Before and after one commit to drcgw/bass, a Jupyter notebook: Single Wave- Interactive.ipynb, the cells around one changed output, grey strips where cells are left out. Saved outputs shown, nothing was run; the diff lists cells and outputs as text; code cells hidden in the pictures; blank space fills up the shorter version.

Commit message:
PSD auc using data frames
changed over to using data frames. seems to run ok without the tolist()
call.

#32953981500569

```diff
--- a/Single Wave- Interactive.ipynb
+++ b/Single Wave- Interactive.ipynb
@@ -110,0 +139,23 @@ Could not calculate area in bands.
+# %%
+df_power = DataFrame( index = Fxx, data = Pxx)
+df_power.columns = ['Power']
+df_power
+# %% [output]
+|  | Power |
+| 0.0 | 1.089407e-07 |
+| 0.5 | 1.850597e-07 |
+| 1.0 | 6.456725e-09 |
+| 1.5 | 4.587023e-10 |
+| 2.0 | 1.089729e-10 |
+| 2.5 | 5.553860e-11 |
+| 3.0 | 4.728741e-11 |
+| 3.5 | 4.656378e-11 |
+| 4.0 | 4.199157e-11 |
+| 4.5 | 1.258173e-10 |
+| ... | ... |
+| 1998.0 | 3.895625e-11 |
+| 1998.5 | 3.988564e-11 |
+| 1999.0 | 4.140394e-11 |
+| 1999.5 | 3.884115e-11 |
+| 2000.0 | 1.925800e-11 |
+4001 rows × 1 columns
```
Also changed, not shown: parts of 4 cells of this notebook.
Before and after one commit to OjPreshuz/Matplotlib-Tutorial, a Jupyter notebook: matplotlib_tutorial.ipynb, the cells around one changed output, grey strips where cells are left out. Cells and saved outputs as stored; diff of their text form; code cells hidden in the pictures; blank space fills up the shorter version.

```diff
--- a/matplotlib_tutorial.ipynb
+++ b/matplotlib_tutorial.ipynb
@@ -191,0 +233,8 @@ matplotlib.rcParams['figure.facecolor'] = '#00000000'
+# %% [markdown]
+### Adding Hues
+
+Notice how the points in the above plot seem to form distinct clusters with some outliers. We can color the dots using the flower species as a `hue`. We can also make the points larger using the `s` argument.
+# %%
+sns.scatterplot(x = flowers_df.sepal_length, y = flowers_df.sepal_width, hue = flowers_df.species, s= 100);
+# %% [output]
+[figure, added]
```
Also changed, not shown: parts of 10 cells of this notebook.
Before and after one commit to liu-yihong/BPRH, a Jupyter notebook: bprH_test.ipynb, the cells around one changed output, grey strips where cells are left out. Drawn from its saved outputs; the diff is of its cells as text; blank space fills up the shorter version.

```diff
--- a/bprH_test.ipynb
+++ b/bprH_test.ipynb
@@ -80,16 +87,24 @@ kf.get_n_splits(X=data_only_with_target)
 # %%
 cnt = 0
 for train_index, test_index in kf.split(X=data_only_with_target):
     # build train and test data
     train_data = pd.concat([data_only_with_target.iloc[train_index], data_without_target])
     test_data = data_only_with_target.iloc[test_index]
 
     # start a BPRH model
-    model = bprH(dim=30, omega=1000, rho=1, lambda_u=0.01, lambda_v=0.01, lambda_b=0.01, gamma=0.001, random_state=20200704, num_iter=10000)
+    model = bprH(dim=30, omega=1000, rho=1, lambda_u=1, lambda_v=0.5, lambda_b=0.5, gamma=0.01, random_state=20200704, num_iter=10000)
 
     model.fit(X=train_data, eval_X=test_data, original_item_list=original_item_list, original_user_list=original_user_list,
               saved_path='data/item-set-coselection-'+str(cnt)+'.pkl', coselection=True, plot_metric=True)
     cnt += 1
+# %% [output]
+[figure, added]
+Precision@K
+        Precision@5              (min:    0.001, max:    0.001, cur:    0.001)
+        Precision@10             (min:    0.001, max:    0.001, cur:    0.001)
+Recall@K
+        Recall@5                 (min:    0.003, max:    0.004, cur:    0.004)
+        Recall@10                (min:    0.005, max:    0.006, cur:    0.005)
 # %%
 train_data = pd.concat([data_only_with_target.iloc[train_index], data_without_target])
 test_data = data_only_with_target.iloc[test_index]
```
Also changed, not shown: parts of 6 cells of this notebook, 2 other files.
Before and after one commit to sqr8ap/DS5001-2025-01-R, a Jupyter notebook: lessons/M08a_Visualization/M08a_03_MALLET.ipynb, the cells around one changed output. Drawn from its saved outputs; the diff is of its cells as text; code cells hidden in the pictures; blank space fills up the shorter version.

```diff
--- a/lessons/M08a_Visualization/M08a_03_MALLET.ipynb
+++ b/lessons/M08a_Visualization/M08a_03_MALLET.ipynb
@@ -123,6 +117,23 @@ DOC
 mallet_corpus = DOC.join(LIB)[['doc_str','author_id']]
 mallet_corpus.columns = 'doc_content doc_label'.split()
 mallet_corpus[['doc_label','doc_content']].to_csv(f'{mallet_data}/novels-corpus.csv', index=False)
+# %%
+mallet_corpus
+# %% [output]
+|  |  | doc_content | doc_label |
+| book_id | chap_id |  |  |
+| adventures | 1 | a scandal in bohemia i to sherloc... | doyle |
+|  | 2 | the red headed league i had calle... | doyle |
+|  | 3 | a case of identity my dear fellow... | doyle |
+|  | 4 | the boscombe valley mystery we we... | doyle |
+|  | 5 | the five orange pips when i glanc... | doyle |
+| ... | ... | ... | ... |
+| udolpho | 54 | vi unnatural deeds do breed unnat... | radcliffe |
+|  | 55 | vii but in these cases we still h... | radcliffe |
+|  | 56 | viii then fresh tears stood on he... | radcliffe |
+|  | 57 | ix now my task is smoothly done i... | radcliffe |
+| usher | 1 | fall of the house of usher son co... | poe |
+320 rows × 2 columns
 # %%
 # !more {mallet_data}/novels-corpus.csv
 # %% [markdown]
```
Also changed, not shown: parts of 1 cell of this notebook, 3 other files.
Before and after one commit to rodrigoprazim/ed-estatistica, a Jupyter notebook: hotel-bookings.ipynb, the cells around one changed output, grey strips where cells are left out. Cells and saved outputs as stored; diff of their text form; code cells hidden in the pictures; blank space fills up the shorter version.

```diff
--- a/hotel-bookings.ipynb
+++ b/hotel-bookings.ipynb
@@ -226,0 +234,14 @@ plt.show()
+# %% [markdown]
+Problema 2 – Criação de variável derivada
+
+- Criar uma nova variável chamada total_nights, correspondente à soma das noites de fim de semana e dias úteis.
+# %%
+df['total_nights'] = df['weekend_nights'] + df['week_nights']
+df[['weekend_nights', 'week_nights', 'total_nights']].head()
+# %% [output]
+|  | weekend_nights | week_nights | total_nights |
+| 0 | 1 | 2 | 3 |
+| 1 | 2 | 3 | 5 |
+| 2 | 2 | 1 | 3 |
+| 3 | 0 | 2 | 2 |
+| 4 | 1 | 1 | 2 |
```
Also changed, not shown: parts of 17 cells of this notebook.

▶ [ASSIGNMENT]
Your answer must consist solely of the lines from the top of the entries above through the line containing "Also changed, not shown: parts of 10", copied exactly, both ends included.

▶ [ANSWER TO THIS EXERCISE]
Before and after one commit to drcgw/bass, a Jupyter notebook: Single Wave- Interactive.ipynb, the cells around one changed output, grey strips where cells are left out. Saved outputs shown, nothing was run; the diff lists cells and outputs as text; code cells hidden in the pictures; blank space fills up the shorter version.

Commit message:
PSD auc using data frames
changed over to using data frames. seems to run ok without the tolist()
call.

#32953981500569

```diff
--- a/Single Wave- Interactive.ipynb
+++ b/Single Wave- Interactive.ipynb
@@ -110,0 +139,23 @@ Could not calculate area in bands.
+# %%
+df_power = DataFrame( index = Fxx, data = Pxx)
+df_power.columns = ['Power']
+df_power
+# %% [output]
+|  | Power |
+| 0.0 | 1.089407e-07 |
+| 0.5 | 1.850597e-07 |
+| 1.0 | 6.456725e-09 |
+| 1.5 | 4.587023e-10 |
+| 2.0 | 1.089729e-10 |
+| 2.5 | 5.553860e-11 |
+| 3.0 | 4.728741e-11 |
+| 3.5 | 4.656378e-11 |
+| 4.0 | 4.199157e-11 |
+| 4.5 | 1.258173e-10 |
+| ... | ... |
+| 1998.0 | 3.895625e-11 |
+| 1998.5 | 3.988564e-11 |
+| 1999.0 | 4.140394e-11 |
+| 1999.5 | 3.884115e-11 |
+| 2000.0 | 1.925800e-11 |
+4001 rows × 1 columns
```
Also changed, not shown: parts of 4 cells of this notebook.
Before and after one commit to OjPreshuz/Matplotlib-Tutorial, a Jupyter notebook: matplotlib_tutorial.ipynb, the cells around one changed output, grey strips where cells are left out. Cells and saved outputs as stored; diff of their text form; code cells hidden in the pictures; blank space fills up the shorter version.

```diff
--- a/matplotlib_tutorial.ipynb
+++ b/matplotlib_tutorial.ipynb
@@ -191,0 +233,8 @@ matplotlib.rcParams['figure.facecolor'] = '#00000000'
+# %% [markdown]
+### Adding Hues
+
+Notice how the points in the above plot seem to form distinct clusters with some outliers. We can color the dots using the flower species as a `hue`. We can also make the points larger using the `s` argument.
+# %%
+sns.scatterplot(x = flowers_df.sepal_length, y = flowers_df.sepal_width, hue = flowers_df.species, s= 100);
+# %% [output]
+[figure, added]
```
Also changed, not shown: parts of 10 cells of this notebook.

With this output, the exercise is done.